(Material supplied Opens)
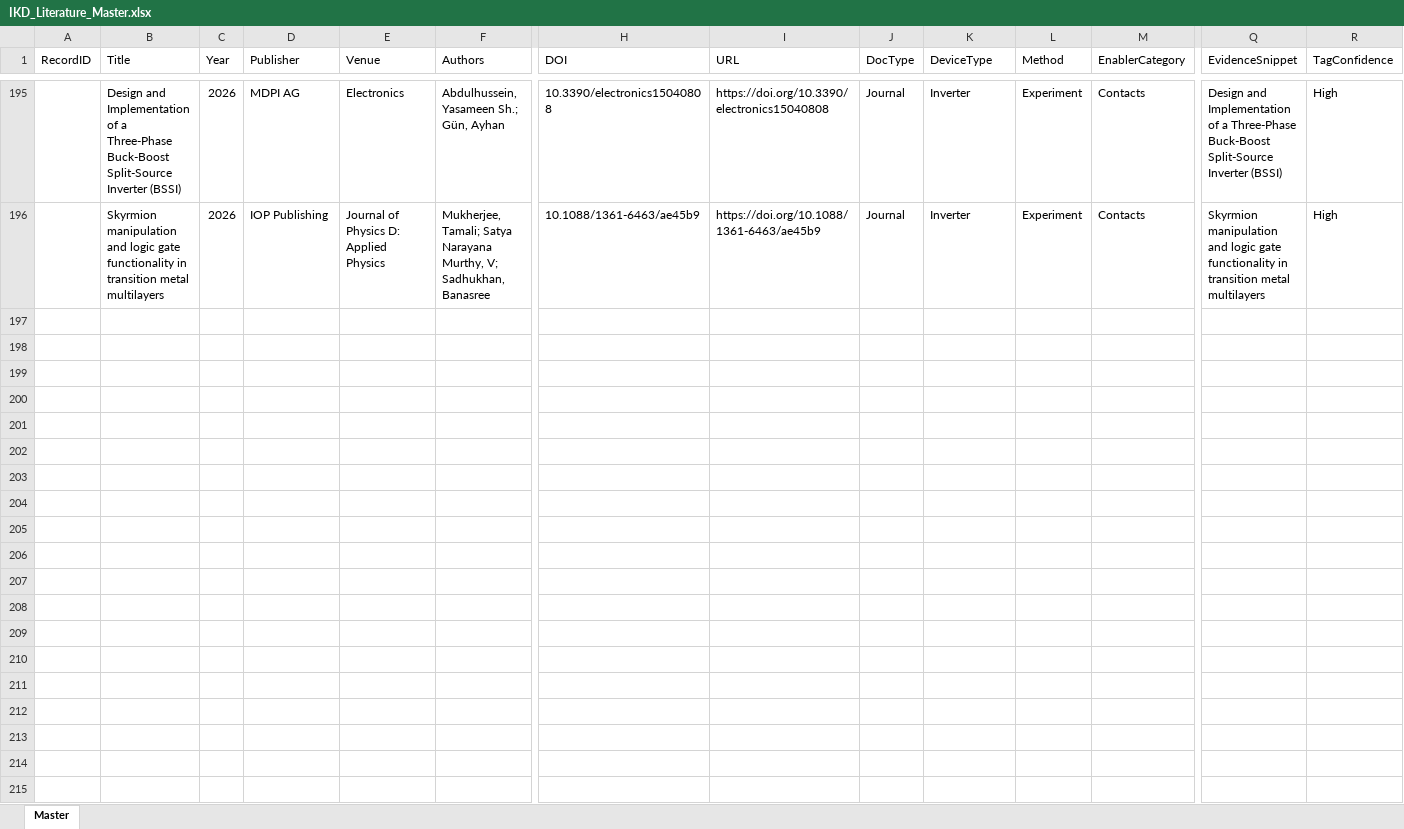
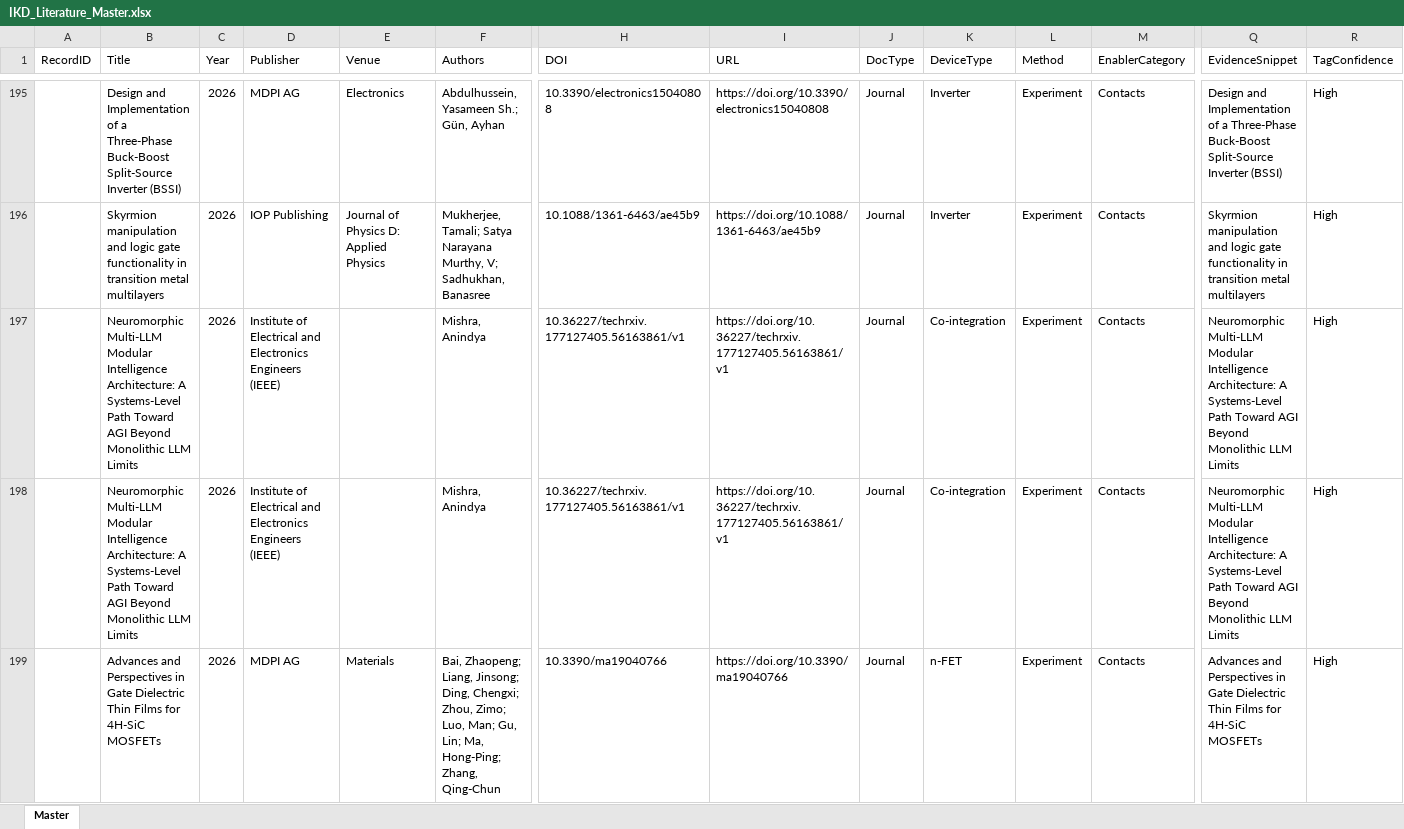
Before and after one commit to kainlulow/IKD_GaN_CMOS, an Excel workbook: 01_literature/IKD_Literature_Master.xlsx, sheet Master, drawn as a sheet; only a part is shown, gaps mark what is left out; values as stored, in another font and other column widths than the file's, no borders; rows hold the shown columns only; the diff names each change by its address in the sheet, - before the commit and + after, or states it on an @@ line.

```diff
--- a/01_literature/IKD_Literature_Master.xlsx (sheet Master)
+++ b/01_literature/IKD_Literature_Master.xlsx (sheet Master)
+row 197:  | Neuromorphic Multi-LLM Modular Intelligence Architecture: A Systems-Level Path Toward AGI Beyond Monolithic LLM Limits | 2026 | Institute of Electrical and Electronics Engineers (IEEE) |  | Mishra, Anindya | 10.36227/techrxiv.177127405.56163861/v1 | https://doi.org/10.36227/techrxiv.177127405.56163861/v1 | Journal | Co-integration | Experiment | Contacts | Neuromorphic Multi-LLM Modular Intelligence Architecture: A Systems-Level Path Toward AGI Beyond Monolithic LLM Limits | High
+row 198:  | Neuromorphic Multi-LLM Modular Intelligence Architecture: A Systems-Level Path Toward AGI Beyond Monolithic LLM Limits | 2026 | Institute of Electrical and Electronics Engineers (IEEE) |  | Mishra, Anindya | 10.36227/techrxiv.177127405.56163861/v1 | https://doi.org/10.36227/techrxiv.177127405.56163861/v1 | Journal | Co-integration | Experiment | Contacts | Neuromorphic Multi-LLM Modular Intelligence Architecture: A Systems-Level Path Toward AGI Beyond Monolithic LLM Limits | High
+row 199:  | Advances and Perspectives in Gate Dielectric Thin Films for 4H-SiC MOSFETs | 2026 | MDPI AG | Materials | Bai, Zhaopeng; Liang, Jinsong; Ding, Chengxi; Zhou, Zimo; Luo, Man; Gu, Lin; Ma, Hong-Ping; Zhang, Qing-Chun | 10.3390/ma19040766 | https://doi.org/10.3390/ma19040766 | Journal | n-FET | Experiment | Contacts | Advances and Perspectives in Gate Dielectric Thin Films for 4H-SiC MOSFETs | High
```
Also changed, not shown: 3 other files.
(Material supplied Closes)
Retype the entire listing exactly as it appears, dropping only the pictures.

Exercise result =
Before and after one commit to kainlulow/IKD_GaN_CMOS, an Excel workbook: 01_literature/IKD_Literature_Master.xlsx, sheet Master, drawn as a sheet; only a part is shown, gaps mark what is left out; values as stored, in another font and other column widths than the file's, no borders; rows hold the shown columns only; the diff names each change by its address in the sheet, - before the commit and + after, or states it on an @@ line.

```diff
--- a/01_literature/IKD_Literature_Master.xlsx (sheet Master)
+++ b/01_literature/IKD_Literature_Master.xlsx (sheet Master)
+row 197:  | Neuromorphic Multi-LLM Modular Intelligence Architecture: A Systems-Level Path Toward AGI Beyond Monolithic LLM Limits | 2026 | Institute of Electrical and Electronics Engineers (IEEE) |  | Mishra, Anindya | 10.36227/techrxiv.177127405.56163861/v1 | https://doi.org/10.36227/techrxiv.177127405.56163861/v1 | Journal | Co-integration | Experiment | Contacts | Neuromorphic Multi-LLM Modular Intelligence Architecture: A Systems-Level Path Toward AGI Beyond Monolithic LLM Limits | High
+row 198:  | Neuromorphic Multi-LLM Modular Intelligence Architecture: A Systems-Level Path Toward AGI Beyond Monolithic LLM Limits | 2026 | Institute of Electrical and Electronics Engineers (IEEE) |  | Mishra, Anindya | 10.36227/techrxiv.177127405.56163861/v1 | https://doi.org/10.36227/techrxiv.177127405.56163861/v1 | Journal | Co-integration | Experiment | Contacts | Neuromorphic Multi-LLM Modular Intelligence Architecture: A Systems-Level Path Toward AGI Beyond Monolithic LLM Limits | High
+row 199:  | Advances and Perspectives in Gate Dielectric Thin Films for 4H-SiC MOSFETs | 2026 | MDPI AG | Materials | Bai, Zhaopeng; Liang, Jinsong; Ding, Chengxi; Zhou, Zimo; Luo, Man; Gu, Lin; Ma, Hong-Ping; Zhang, Qing-Chun | 10.3390/ma19040766 | https://doi.org/10.3390/ma19040766 | Journal | n-FET | Experiment | Contacts | Advances and Perspectives in Gate Dielectric Thin Films for 4H-SiC MOSFETs | High
```
Also changed, not shown: 3 other files.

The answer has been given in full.